The birth of an image is inexplicable. Internal. Spontaneous. Toomas Kalve describes the state from which creation begins, what it is all about, as intuitive cognition. He does not analyse his works in the typical terms that unravel the concepts of contemporary art projects, such as narrative and discourse. The tangle of complicated words annoys him, makes his blood pressure rise visibly, but does not make him angry. These concepts are not just his domain because the aesthetics of light and shadow, with all the possibilities of photographic expression that pass between them, make the viewer feel and react. Each in their own way.
Few people know who they are and what they want to become as a child. Toomas Kalve wanted to become an art photographer in the sixth grade, and that is what he has become. The art world is largely characterized by the ambition to be constantly original. Against this background, the art of remaining yourself is a remarkable achievement. Through 45 years of creativity, using and holding his own line — taking pictures with a plate camera, using old technologies and crafting a refined image — has been a natural progression for Kalve, not a stagnation. His images and motifs have changed over time.
On a metaphysical level, the outcome of Kalve’s creative journey has been viewed as a parody or epitaph to the whole modern culture, the beginning of which is symbolised by the birth of photography. Regardless of the retrospectivity and parallels with the works of the Czech legend of photography, Josef Sudek (1896-1976), Kalve is distinctive and recognizable by his example.
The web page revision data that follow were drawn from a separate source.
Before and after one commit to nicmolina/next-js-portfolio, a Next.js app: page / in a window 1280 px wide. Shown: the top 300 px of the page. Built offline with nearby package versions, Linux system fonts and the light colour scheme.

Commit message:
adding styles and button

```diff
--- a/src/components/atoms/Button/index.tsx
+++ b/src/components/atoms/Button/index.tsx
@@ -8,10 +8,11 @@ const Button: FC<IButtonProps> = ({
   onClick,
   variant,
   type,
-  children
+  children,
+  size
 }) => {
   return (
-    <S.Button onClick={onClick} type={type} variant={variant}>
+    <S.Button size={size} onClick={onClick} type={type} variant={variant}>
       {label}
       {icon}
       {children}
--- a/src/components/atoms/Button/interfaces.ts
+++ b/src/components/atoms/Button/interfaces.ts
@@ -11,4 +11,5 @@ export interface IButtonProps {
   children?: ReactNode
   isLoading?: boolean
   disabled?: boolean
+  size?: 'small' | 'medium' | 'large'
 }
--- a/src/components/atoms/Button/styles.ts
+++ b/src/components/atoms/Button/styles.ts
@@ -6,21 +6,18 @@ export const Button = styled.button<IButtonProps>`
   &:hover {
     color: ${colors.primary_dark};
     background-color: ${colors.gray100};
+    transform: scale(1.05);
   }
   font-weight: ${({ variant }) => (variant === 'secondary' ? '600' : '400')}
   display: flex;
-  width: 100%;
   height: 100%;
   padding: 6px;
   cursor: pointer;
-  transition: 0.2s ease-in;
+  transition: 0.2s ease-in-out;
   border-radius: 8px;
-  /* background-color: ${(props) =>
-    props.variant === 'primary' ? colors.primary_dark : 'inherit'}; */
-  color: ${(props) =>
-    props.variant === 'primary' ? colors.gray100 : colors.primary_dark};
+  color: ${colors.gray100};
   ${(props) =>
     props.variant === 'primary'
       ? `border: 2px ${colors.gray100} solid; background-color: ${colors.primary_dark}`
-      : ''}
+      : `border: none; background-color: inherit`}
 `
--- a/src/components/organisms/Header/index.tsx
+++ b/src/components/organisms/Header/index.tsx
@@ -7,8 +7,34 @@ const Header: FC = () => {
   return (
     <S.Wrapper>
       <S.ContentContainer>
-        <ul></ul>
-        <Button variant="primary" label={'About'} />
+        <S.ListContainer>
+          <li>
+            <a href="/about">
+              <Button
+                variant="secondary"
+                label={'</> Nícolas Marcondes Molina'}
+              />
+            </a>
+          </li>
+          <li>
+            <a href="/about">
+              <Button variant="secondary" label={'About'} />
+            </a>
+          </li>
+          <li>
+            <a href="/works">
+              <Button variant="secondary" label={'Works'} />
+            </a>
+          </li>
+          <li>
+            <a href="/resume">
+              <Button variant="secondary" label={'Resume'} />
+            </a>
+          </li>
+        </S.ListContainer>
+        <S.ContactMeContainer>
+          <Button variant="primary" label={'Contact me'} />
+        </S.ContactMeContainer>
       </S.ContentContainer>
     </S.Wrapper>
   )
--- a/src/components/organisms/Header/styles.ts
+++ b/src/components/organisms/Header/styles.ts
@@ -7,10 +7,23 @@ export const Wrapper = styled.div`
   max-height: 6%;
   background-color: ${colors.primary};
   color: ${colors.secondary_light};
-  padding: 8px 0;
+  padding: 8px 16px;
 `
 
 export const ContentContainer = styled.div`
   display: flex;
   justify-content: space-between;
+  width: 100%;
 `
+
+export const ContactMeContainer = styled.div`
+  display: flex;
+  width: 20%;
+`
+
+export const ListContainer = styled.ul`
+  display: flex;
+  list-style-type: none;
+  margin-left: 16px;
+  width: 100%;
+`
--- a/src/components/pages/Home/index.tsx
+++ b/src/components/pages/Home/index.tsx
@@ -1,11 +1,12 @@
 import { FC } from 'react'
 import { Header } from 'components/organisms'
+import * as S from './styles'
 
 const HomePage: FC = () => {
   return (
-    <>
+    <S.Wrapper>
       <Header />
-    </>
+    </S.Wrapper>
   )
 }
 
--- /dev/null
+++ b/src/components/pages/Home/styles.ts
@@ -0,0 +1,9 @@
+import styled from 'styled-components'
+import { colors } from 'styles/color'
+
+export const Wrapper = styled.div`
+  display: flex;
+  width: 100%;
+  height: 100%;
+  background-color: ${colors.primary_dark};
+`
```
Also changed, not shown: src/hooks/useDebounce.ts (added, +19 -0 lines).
Kalve does not imitate anyone or anything.
Peeter Laurits has given his own explanation to Kalve’s photos: “There is always one thing in Kalve’s pictures that causes shivers: often the light, but sometimes some detail is supported in such a way that when we see it, our sense of security in this world collapses. The picture is on its own and does not resemble anything. It is profound.”
Curator of the exhibition: Annika Haas
Toomas Kalve (1965) is an Estonian artist and photography lecturer from Tartu. He started working with photography in 1978 at the Tartu cultural building. Member of the Tartu Photo Club since 1982 and its president since 1988. Kalve is a founding member of the photography groups Eternally Yours (1990) and Kütioru Open Studio (1996). In 1999, he started working as a photography lecturer at the Tartu Art College. Kalve has had dozens of solo exhibitions and he has participated in dozens of group exhibitions both in Estonia and abroad. Kalve’s works can be found in the collections of the Museum of Photography, the Art Museum of Estonia, the Tartu Art Museum and the Tartu City Museum, as well as in private collections. In 1988, he received the Estonian Photo annual award. His work is characterized by the use of a plate camera of the 19th and 20th century, toning of photographs, retro nostalgia and mannerism.
More information: Annika Haas